I haven’t quite figured out what I’m “doing” this Lenten season, and maybe that’s okay. Maybe I need to simply take my restlessness to God in prayer and sit with it, until I’m no longer with the restlessness but with the peace and grace that is God. Only once I can settle into being this Lent, can I start to actually do the life-giving practices of this holy season and rejoice in His resurrection that lies ahead.
Katherine Biegner recently graduated from Assumption College and is currently serving as a tutor and mentor in the Christian Appalachian Project in rural Kentucky.
Some years ago, a dear friend and I began what we would term our "Advent Tradition." We would do something to celebrate Christmas before we both left Washington, D.C. for the holiday. (I hope that sounds as ridiculous to you as it does to me…) That year, we went to see Messiah at the Kennedy Center. It was our first time seeing Handel's oratorio, heard over and over in concert halls across the world in the days leading up to Christmas. After the singing of the "Hallelujah Chorus," my friend leaned over to me and said, "I thought that was supposed to be a Christmas song, but we had to wait until Easter for them to break it out."
Advent has always occupied a special place in my imagination. Initially, I'm sure, it was because of those quintessential Advent practices. We had an evergreen wreath with four candles, a new one lit each week (when do we light the pink one??). We sang songs at church that we didn't hear at any other time of the year. The rest of the world was tiring of "All I Want for Christmas is You" by mid-December and, in church at least, we hadn't heard one strain of "O Come, All Ye Faithful." Resisting the temptation to peek behind the doors of our Advent calendar taught me something about patience and delayed gratification.
What I came to realize, though, is that Advent, with all of these little traditions, encapsulates the tension of living the Christian life. We live in the here and now, knowing that Christ in his first coming has sanctified all of our existence, but longing for the day when he will return to us. Longing for the day when the confusion and struggles of this life will be no more, when mountains will be lowered and valleys filled, when the lion will lie down with the lamb, and when peace will reign.
Living in Advent is living in tension - aware of what is our past and what we long our future to be. Every day we live in the Advent tension of life and death, of suffering and wholeness, of love and loss, of peace and violence, of acceptance and rejection, of excess and poverty, of oneness and loneliness, of questions and surety, of hope and doubt. The question is, do we welcome Christ into this tension?

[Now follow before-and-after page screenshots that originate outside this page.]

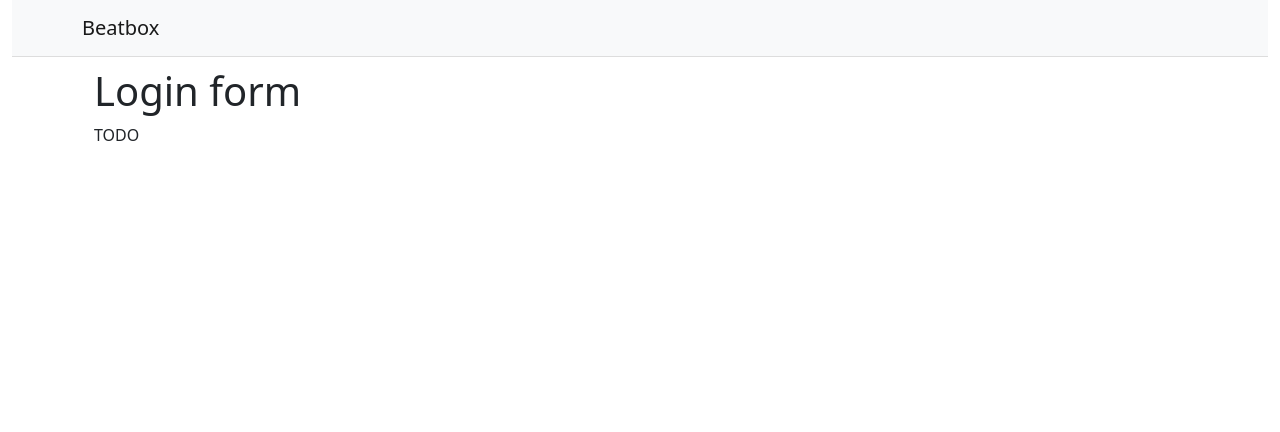
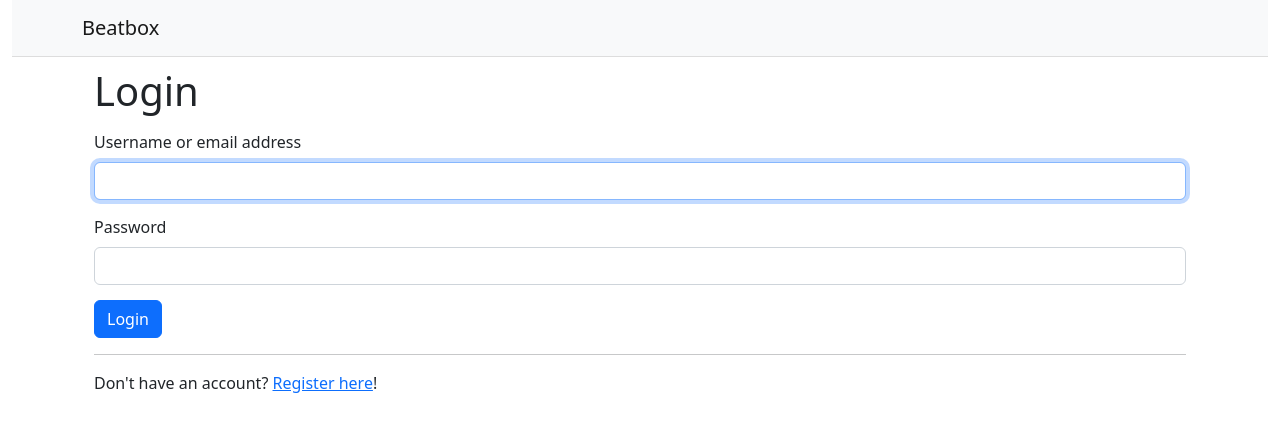
Before and after one commit to YasirQ23/React-Social-Project, a React (Create React App) app: page /login in a window 1280 px wide. Shown: the top 432 px of the page. Built offline with nearby package versions, Linux system fonts and the light colour scheme; no server answers.

Commit message:
Forms and Validators

```diff
--- a/src/App.js
+++ b/src/App.js
@@ -6,21 +6,26 @@
 import ExplorePage from './pages/ExplorePage';
 import UserPage from './pages/UserPage';
 import LoginPage from './pages/LoginPage';
+import RegistrationPage from './pages/RegistrationPage';
+import FlashProvider from './contexts/FlashProvider';
 
 export default function App() {
   return (
     <Container fluid className="App">
       <BrowserRouter>
-        <ApiProvider>
-          <Header />
-          <Routes>
+        <FlashProvider>
+          <ApiProvider>
+            <Header />
+            <Routes>
             <Route path="/" element={<FeedPage />} />
             <Route path="/explore" element={<ExplorePage />} />
             <Route path="/user/:username" element={<UserPage />} />
             <Route path="/login" element={<LoginPage />} />
+            <Route path="/register" element={<RegistrationPage />} />
             <Route path="*" element={<Navigate to="/" />} />
-          </Routes>
-        </ApiProvider>
+            </Routes>
+          </ApiProvider>
+        </FlashProvider>
       </BrowserRouter>
     </Container>
   );
--- a/src/components/Body.js
+++ b/src/components/Body.js
@@ -1,6 +1,7 @@
 import Container from 'react-bootstrap/Container';
 import Stack from 'react-bootstrap/Stack';
 import Sidebar from './Sidebar';
+import FlashMessage from './FlashMessage';
 
 export default function Body({ sidebar, children }) {
   return (
@@ -8,6 +9,7 @@
       <Stack direction="horizontal" className="Body">
         {sidebar && <Sidebar />}
         <Container className="Content">
+          <FlashMessage />
           {children}
         </Container>
       </Stack>
--- /dev/null
+++ b/src/components/FlashMessage.js
@@ -0,0 +1,19 @@
+import { useContext } from 'react';
+import Alert from 'react-bootstrap/Alert';
+import Collapse from 'react-bootstrap/Collapse';
+import { FlashContext } from '../contexts/FlashProvider';
+
+export default function FlashMessage() {
+  const { flashMessage, visible, hideFlash } = useContext(FlashContext);
+
+  return (
+    <Collapse in={visible}>
+      <div>
+        <Alert variant={flashMessage.type || 'info'} dismissible
+          onClose={hideFlash}>
+          {flashMessage.message}
+        </Alert>
+      </div>
+    </Collapse>
+  );
+}
--- /dev/null
+++ b/src/components/InputField.js
@@ -0,0 +1,17 @@
+import Form from 'react-bootstrap/Form';
+
+export default function InputField(
+  { name, label, type, placeholder, error, fieldRef }
+) {
+  return (
+    <Form.Group controlId={name} className="InputField">
+      {label && <Form.Label>{label}</Form.Label>}
+      <Form.Control
+        type={type || 'text'}
+        placeholder={placeholder}
+        ref={fieldRef}
+      />
+      <Form.Text className="text-danger">{error}</Form.Text>
+    </Form.Group>
+  );
+}
--- /dev/null
+++ b/src/contexts/FlashProvider.js
@@ -0,0 +1,35 @@
+import { createContext, useContext, useState } from 'react';
+
+export const FlashContext = createContext();
+let flashTimer;
+
+export default function FlashProvider({ children }) {
+  const [flashMessage, setFlashMessage] = useState({});
+  const [visible, setVisible] = useState(false);
+
+  const flash = (message, type, duration = 10) => {
+    if (flashTimer) {
+      clearTimeout(flashTimer);
+      flashTimer = undefined;
+    }
+    setFlashMessage({message, type});
+    setVisible(true);
+    if (duration) {
+      flashTimer = setTimeout(hideFlash, duration * 1000);
+    }
+  };
+
+  const hideFlash = () => {
+    setVisible(false);
+  };
+
+  return (
+    <FlashContext.Provider value={{flash, hideFlash, flashMessage, visible}}>
+      {children}
+    </FlashContext.Provider>
+  );
+}
+
+export function useFlash() {
+  return useContext(FlashContext).flash;
+}
--- a/src/index.css
+++ b/src/index.css
@@ -59,3 +59,8 @@
   margin-bottom: 10px;
   text-align: right;
 }
+
+.InputField {
+  margin-top: 15px;
+  margin-bottom: 15px;
+}
--- a/src/pages/LoginPage.js
+++ b/src/pages/LoginPage.js
@@ -1,10 +1,53 @@
+import { useState, useEffect, useRef } from 'react';
+import Form from 'react-bootstrap/Form';
+import Button from 'react-bootstrap/Button';
 import Body from '../components/Body';
+import InputField from '../components/InputField';
+import { Link } from 'react-router-dom';
 
 export default function LoginPage() {
-  return (
-    <Body>
-      <h1>Login form</h1>
-      <p>TODO</p>
-    </Body>
-  );
+  const [formErrors, setFormErrors] = useState({});
+  const usernameField = useRef();
+  const passwordField = useRef();
+
+  useEffect(() => {
+    usernameField.current.focus();
+  }, []);
+
+  const onSubmit = (ev) => {
+    ev.preventDefault();
+    const username = usernameField.current.value;
+    const password = passwordField.current.value;
+
+    const errors = {};
+    if (!username) {
+      errors.username = 'Username must not be empty.';
+    }
+    if (!password) {
+      errors.password = 'Password must not be empty.';
+    }
+    setFormErrors(errors);
+    if (Object.keys(errors).length > 0) {
+      return;
+    }
+
+    // TODO: log the user in
+  };
+
+return (
+  <Body>
+    <h1>Login</h1>
+    <Form onSubmit={onSubmit}>
+        <InputField
+          name="username" label="Username or email address"
+          error={formErrors.username} fieldRef={usernameField} />
+        <InputField
+          name="password" label="Password" type="password"
+          error={formErrors.password} fieldRef={passwordField} />
+        <Button variant="primary" type="submit">Login</Button>
+      </Form>
+    <hr />
+    <p>Don&apos;t have an account? <Link to="/register">Register here</Link>!</p>
+  </Body>
+);
 }
--- /dev/null
+++ b/src/pages/RegistrationPage.js
@@ -0,0 +1,82 @@
+import { useState, useEffect, useRef } from "react";
+import Form from "react-bootstrap/Form";
+import Button from "react-bootstrap/Button";
+import Body from "../components/Body";
+import InputField from "../components/InputField";
+import { useNavigate } from "react-router-dom";
+import { useApi } from "../contexts/ApiProvider";
+import { useFlash } from '../contexts/FlashProvider';
+
+export default function RegistrationPage() {
+  const [formErrors, setFormErrors] = useState({});
+  const usernameField = useRef();
+  const emailField = useRef();
+  const passwordField = useRef();
+  const password2Field = useRef();
+  const navigate = useNavigate();
+  const api = useApi();
+  const flash = useFlash();
+
+  useEffect(() => {
+    usernameField.current.focus();
+  }, []);
+
+  const onSubmit = async (event) => {
+    event.preventDefault();
+    if (passwordField.current.value !== password2Field.current.value) {
+      setFormErrors({password2: "Passwords don't match"});
+    }
+    else {
+      const data = await api.post('/users', {
+        username: usernameField.current.value,
+        email: emailField.current.value,
+        password: passwordField.current.value
+      });
+      if (!data.ok) {
+        setFormErrors(data.body.errors.json);
+      }
+      else {
+        setFormErrors({});
+        flash('You have successfully registered!', 'success');
+        navigate('/login');
+      }
+    }
+  };
+
+  return (
+    <Body>
+      <h1>Register</h1>
+      <Form onSubmit={onSubmit}>
+        <InputField
+          name="username"
+          label="Username"
+          error={formErrors.username}
+          fieldRef={usernameField}
+        />
+        <InputField
+          name="email"
+          label="Email address"
+          error={formErrors.email}
+          fieldRef={emailField}
+        />
+        <InputField
+          name="password"
+          label="Password"
+          type="password"
+          error={formErrors.password}
+          fieldRef={passwordField}
+        />
+        <InputField
+          name="password2"
+          label="Password again"
+          type="password"
+          error={formErrors.password2}
+          fieldRef={password2Field}
+        />
+        <Button variant="primary" type="submit">
+          Register
+        </Button>
+      </Form>
+    </Body>
+  );
+}
```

As my friend and I walked out of the Kennedy Center that night, I realized that, despite an attempt at celebrating Christmas, we glimpsed an Advent moment. We were reminded, one more time, that without the Passion, we could not shout "Hallelujah!" The tension of Advent surrounds us, but how well do we allow Christ to enter into that uncertainty and woundedness? If we do welcome Christ into our tension, we also welcome the new life that Christ brings with his Resurrection. That's an Advent worth celebrating.
David Pennington is the Associate Campus Minister for Liturgy and Worship at The Catholic University of America.